    Sep 2

    How to Kill a Dragon, Aspects of Indo-European Poetics by Calvert Watkins ’52?. The erudition which went into this book is mind-boggling. Consider that to reconstruct proto Indo-European, the unwritten language from which almost all languages from India to Ireland descend, requires knowledge of numerous dead languages with their separate alphabets from ancient Hittite, thousands of years BC, extant in some miraculously uncovered clay tiles, to Medieval Irish.
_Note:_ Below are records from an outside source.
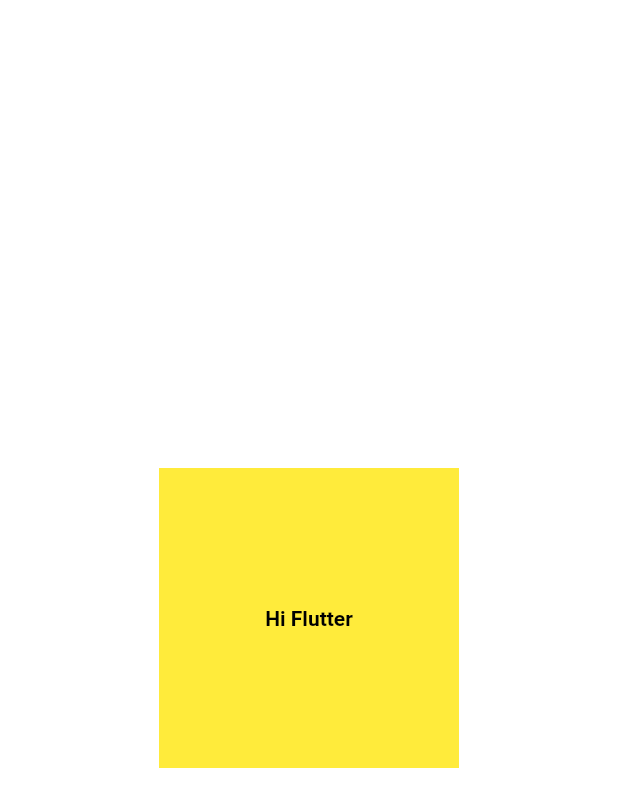
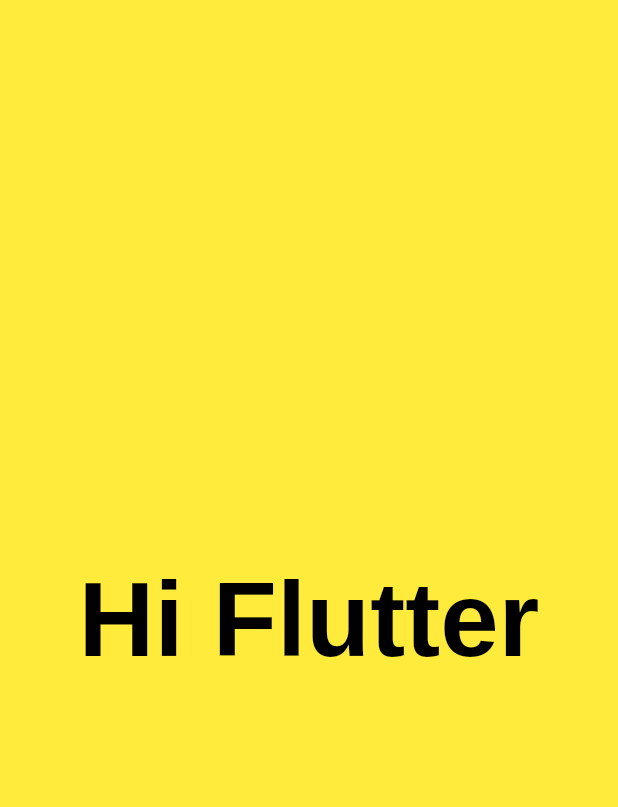
Before and after one commit to alMohamady/flutter_app, a Flutter app: the screen it shows after launch, on a phone screen of 412 x 824 dp. Shown: the top 807 px of the screen. Run offline on Flutter 3.47's test engine with Material 2 defaults, Android fonts, the phone set to English and light mode, and no system bars.

Commit message:
Flutter Custom Fonts

```diff
--- a/lib/layouts/home_screen.dart
+++ b/lib/layouts/home_screen.dart
@@ -10,12 +10,14 @@ class HomeScreen extends StatelessWidget {
        child:  Container(
             alignment: Alignment.center,
             color: Colors.yellow,
-            width: 200,
-            height: 200,
-            //margin: EdgeInsets.only(left: 30, top: 20),
-            padding: EdgeInsets.all(50),
-            child: Text("Hi Flutter", textDirection: TextDirection.ltr,
-              style: TextStyle(color: Colors.black, fontWeight: FontWeight.bold),
+            child: Text("Hi Flutter",
+              textDirection: TextDirection.ltr,
+              style: TextStyle(
+                color: Colors.black,
+                fontSize: 70,
+                fontFamily: "Arimo",
+                fontWeight: FontWeight.w700,
+              ),
             )
         )
     );
```
Also changed, not shown: pubspec.yaml (+13 -11 lines), fonts/Arimo-Bold.ttf (added), fonts/Arimo-Italic.ttf (added), fonts/Arimo-Regular.ttf (added), fonts/Ranga-Bold.ttf (added), fonts/Ranga-Regular.ttf (added).
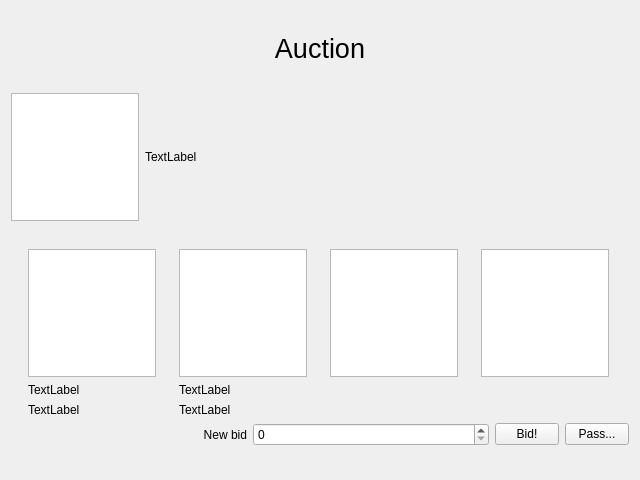
First picture: the form in frontend/auctionwidget.ui, repository Azusagawa-Sakuta/monopoly, before the edit.
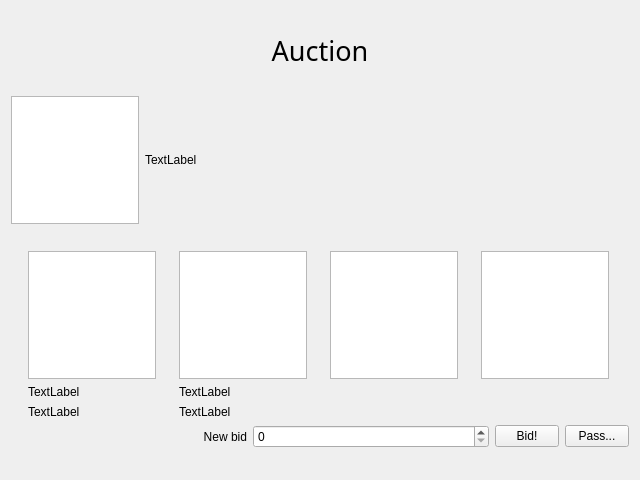
Second picture: the form after the edit.

Commit message: Modify UI font and add WIN message box

```diff
--- a/frontend/auctionwidget.ui
+++ b/frontend/auctionwidget.ui
@@ -58,6 +58,7 @@
     <widget class="QLabel" name="auctionLabel">
      <property name="font">
       <font>
+       <family>Script MT</family>
        <pointsize>20</pointsize>
       </font>
      </property>
```
The commit also changes 5 other files.
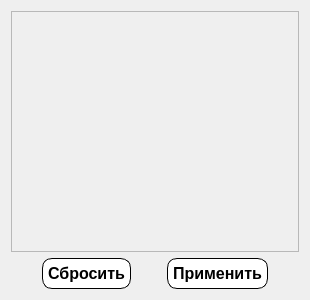
Qt form Gui/Filters/Admin/f_user.ui (MyEdit/Casino_Client) before a commit.
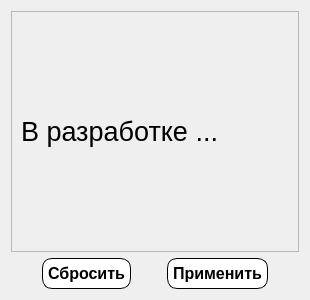
The same form after that commit.

What changed in the file:
```diff
--- a/Gui/Filters/Admin/f_user.ui
+++ b/Gui/Filters/Admin/f_user.ui
@@ -28,7 +28,21 @@
         <height>238</height>
        </rect>
       </property>
-      <layout class="QVBoxLayout" name="verticalLayout_2"/>
+      <layout class="QVBoxLayout" name="verticalLayout_2">
+       <item>
+        <widget class="QLabel" name="label">
+         <property name="font">
+          <font>
+           <family>Segoe UI</family>
+           <pointsize>20</pointsize>
+          </font>
+         </property>
+         <property name="text">
+          <string>В разработке ...</string>
+         </property>
+        </widget>
+       </item>
+      </layout>
      </widget>
     </widget>
    </item>
```
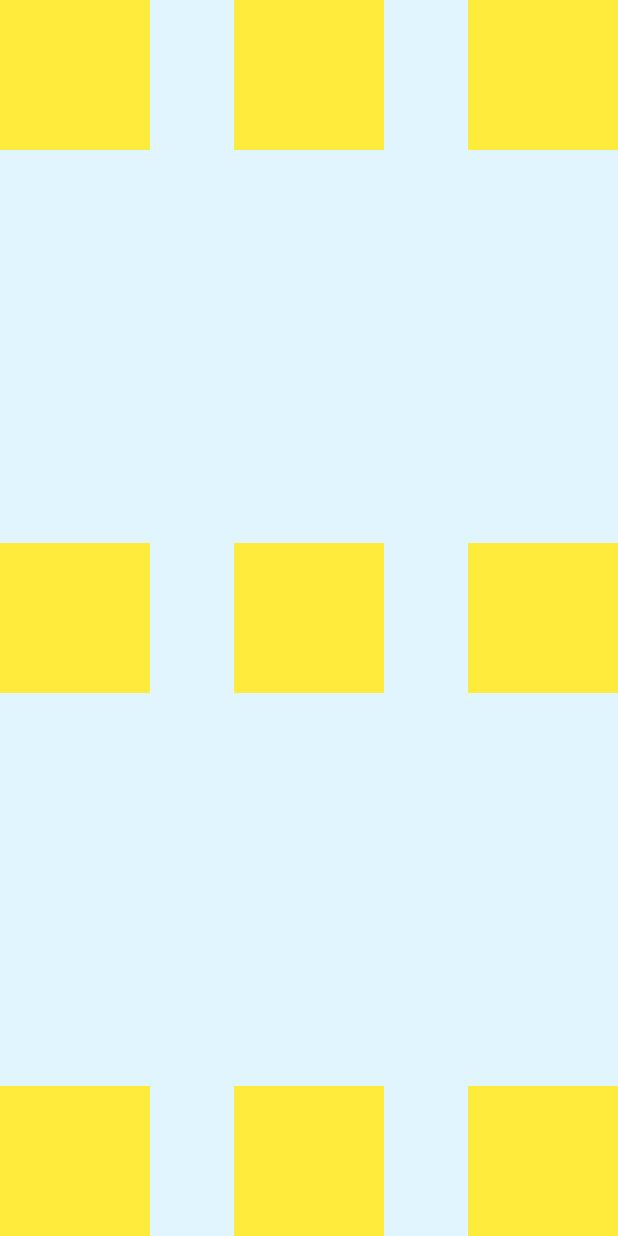
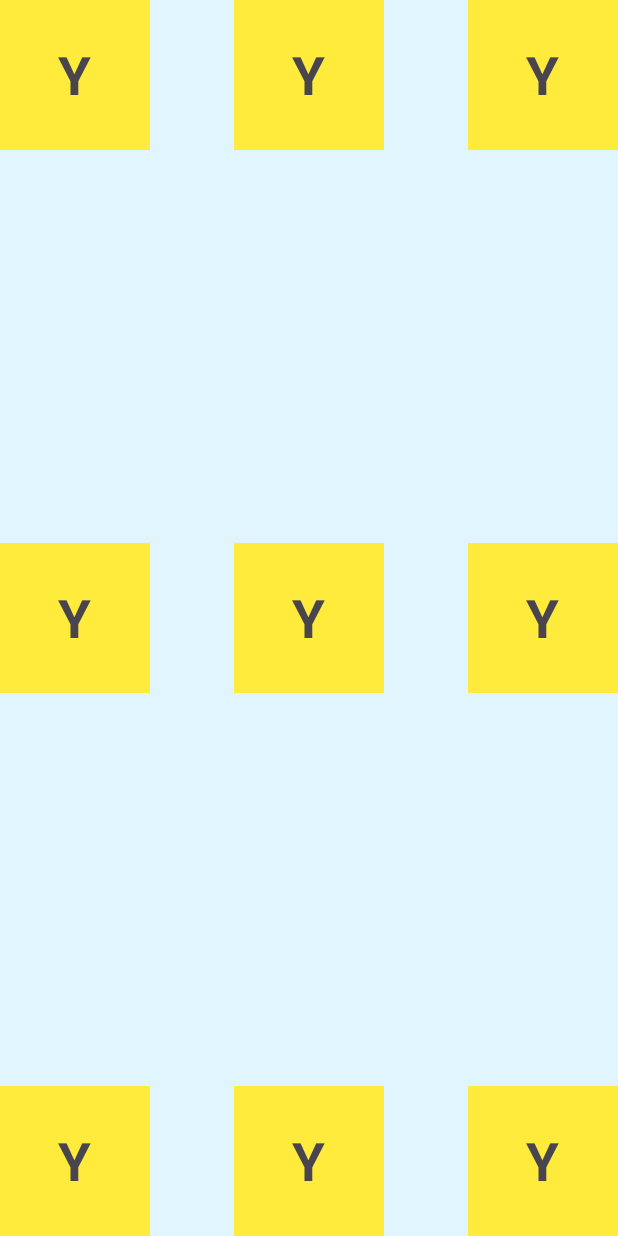
Before and after one commit to YuUs01/DAM2-ProgMulMov, an Android app: the layout act_4_2.xml on its own in the app's theme, with its tools: preview values and no code run, on a phone screen of 412 x 824 dp. Run offline under Robolectric (Android 15) with nearby library versions, the phone set to English and light mode, and no system bars.

Commit message:
Update of the second activity related to layouts

```diff
--- a/app/src/main/res/layout/act_4_2.xml
+++ b/app/src/main/res/layout/act_4_2.xml
@@ -1,11 +1,7 @@
 <?xml version="1.0" encoding="utf-8"?>
-
 <FrameLayout
-
     xmlns:android="http://schemas.android.com/apk/res/android"
-
     xmlns:tools="http://schemas.android.com/tools"
-
     android:id="@+id/main"
     android:layout_width="match_parent"
     android:layout_height="match_parent"
@@ -13,16 +9,24 @@
     tools:context=".MainActivity">
 
     <FrameLayout
-
         android:layout_width="fill_parent"
         android:layout_height="fill_parent"
-        android:id="@+id/framelayout" >
+        android:id="@+id/framelayout">
 
         <FrameLayout
             android:layout_width="100dp"
             android:layout_height="100dp"
             android:background="@color/cuadrado_amarillo"
             android:layout_gravity="left|bottom">
+
+            <TextView
+                android:layout_width="wrap_content"
+                android:layout_height="wrap_content"
+                android:text="Y"
+                android:textSize="35sp"
+                android:textStyle="bold"
+                android:gravity="center"
+                android:layout_gravity="center"/>
         </FrameLayout>
 
         <FrameLayout
@@ -30,13 +34,31 @@
             android:layout_height="100dp"
             android:background="@color/cuadrado_amarillo"
             android:layout_gravity="right|top">
-        </FrameLayout >
+
+            <TextView
+                android:layout_width="wrap_content"
+                android:layout_height="wrap_content"
+                android:text="Y"
+                android:textSize="35sp"
+                android:textStyle="bold"
+                android:gravity="center"
+                android:layout_gravity="center"/>
+        </FrameLayout>
 
         <FrameLayout
             android:layout_width="100dp"
             android:layout_height="100dp"
             android:background="@color/cuadrado_amarillo"
             android:layout_gravity="left|top">
+
+            <TextView
+                android:layout_width="wrap_content"
+                android:layout_height="wrap_content"
+                android:text="Y"
+                android:textSize="35sp"
+                android:textStyle="bold"
+                android:gravity="center"
+                android:layout_gravity="center"/>
         </FrameLayout>
 
         <FrameLayout
@@ -44,6 +66,15 @@
             android:layout_height="100dp"
             android:background="@color/cuadrado_amarillo"
             android:layout_gravity="center|top">
+
+            <TextView
+                android:layout_width="wrap_content"
+                android:layout_height="wrap_content"
+                android:text="Y"
+                android:textSize="35sp"
+                android:textStyle="bold"
+                android:gravity="center"
+                android:layout_gravity="center"/>
         </FrameLayout>
 
         <FrameLayout
@@ -51,6 +82,15 @@
             android:layout_height="100dp"
             android:background="@color/cuadrado_amarillo"
             android:layout_gravity="center|bottom">
+
+            <TextView
+                android:layout_width="wrap_content"
+                android:layout_height="wrap_content"
+                android:text="Y"
+                android:textSize="35sp"
+                android:textStyle="bold"
+                android:gravity="center"
+                android:layout_gravity="center"/>
         </FrameLayout>
 
         <FrameLayout
@@ -58,6 +98,15 @@
             android:layout_height="100dp"
             android:background="@color/cuadrado_amarillo"
             android:layout_gravity="center">
+
+            <TextView
+                android:layout_width="wrap_content"
+                android:layout_height="wrap_content"
+                android:text="Y"
+                android:textSize="35sp"
+                android:textStyle="bold"
+                android:gravity="center"
+                android:layout_gravity="center"/>
         </FrameLayout>
 
         <FrameLayout
@@ -65,6 +114,15 @@
             android:layout_height="100dp"
             android:background="@color/cuadrado_amarillo"
             android:layout_gravity="center|right">
+
+            <TextView
+                android:layout_width="wrap_content"
+                android:layout_height="wrap_content"
+                android:text="Y"
+                android:textSize="35sp"
+                android:textStyle="bold"
+                android:gravity="center"
+                android:layout_gravity="center"/>
         </FrameLayout>
 
         <FrameLayout
@@ -72,6 +130,15 @@
             android:layout_height="100dp"
             android:background="@color/cuadrado_amarillo"
             android:layout_gravity="center|left">
+
+            <TextView
+                android:layout_width="wrap_content"
+                android:layout_height="wrap_content"
+                android:text="Y"
+                android:textSize="35sp"
+                android:textStyle="bold"
+                android:gravity="center"
+                android:layout_gravity="center"/>
         </FrameLayout>
 
         <FrameLayout
@@ -79,6 +146,15 @@
             android:layout_height="100dp"
             android:background="@color/cuadrado_amarillo"
             android:layout_gravity="bottom|right">
+
+            <TextView
+                android:layout_width="wrap_content"
+                android:layout_height="wrap_content"
+                android:text="Y"
+                android:textSize="35sp"
+                android:textStyle="bold"
+                android:gravity="center"
+                android:layout_gravity="center"/>
         </FrameLayout>
 
     </FrameLayout>
```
Then add that the purpose of this book goes beyond the language itself; it proposes to reconstruct a proto poetics by discovering patterns which must have been in that prewritten language, patterns which indicate that making art out of words is as old as our species’ first invention of language. This is the achievement of Watkins, who methodically analyses poetic formulas that can be accounted for only by positing a common source. For instance if you were to take our common formula Once upon a time and discover a nearly exact use of cognates in the same context in another language, assuming that there was no possibility of lateral transference, you could conclude that the formula came from a common parent language. Unlike other linguists who sweep by word-by-word analysis to jump to the elements of myth, Watkins stays close to vocabulary, formula, and figures of speech, particularly merism. (an example of merism would be the expression “to search high and low” i.e. to use opposites to indicate the whole. Watkins uses the example of “last but not least,” where the merism is made more memorable by alliteration.) The second half of this book deals directly with the sentence “hero slays dragon.” Watkins finds the hero and his reptilian adversary in Beowulf, the Iliad, the Odyssey, the Rig Veda, Old Iranian Holy Books, Celtic and Germanic epic, not just in the triumphant killing itself but in the vocabulary employed. He also uncovers how the slaying evolves and changes – hero sometimes slays hero or gets slain himself. At the end, I felt as though I had slain a dragon; this was a tough read. How to Kill a Dragon could easily be a text for a year-long course. For scholars excited by understanding our deep past, this is a must-read. One more word about how I got hold of this book. It was about $50 at Amazon, and once in a while I will spring for that amount if there is no alternative. Maria Fahey’s book on Shakespeare and metaphor was pricy, but there was an option to rent it for a couple of weeks. I have not found that possibility with any other book. In the case of this book, I found a PDF of it at a wordpress site for free. My family thought I was cheating the author, but he died a few years ago, so we decided that I wasn’t really ethically obligated to his heirs. I feel reasonably sure that he would have been pleased that I made the effort to understand his work.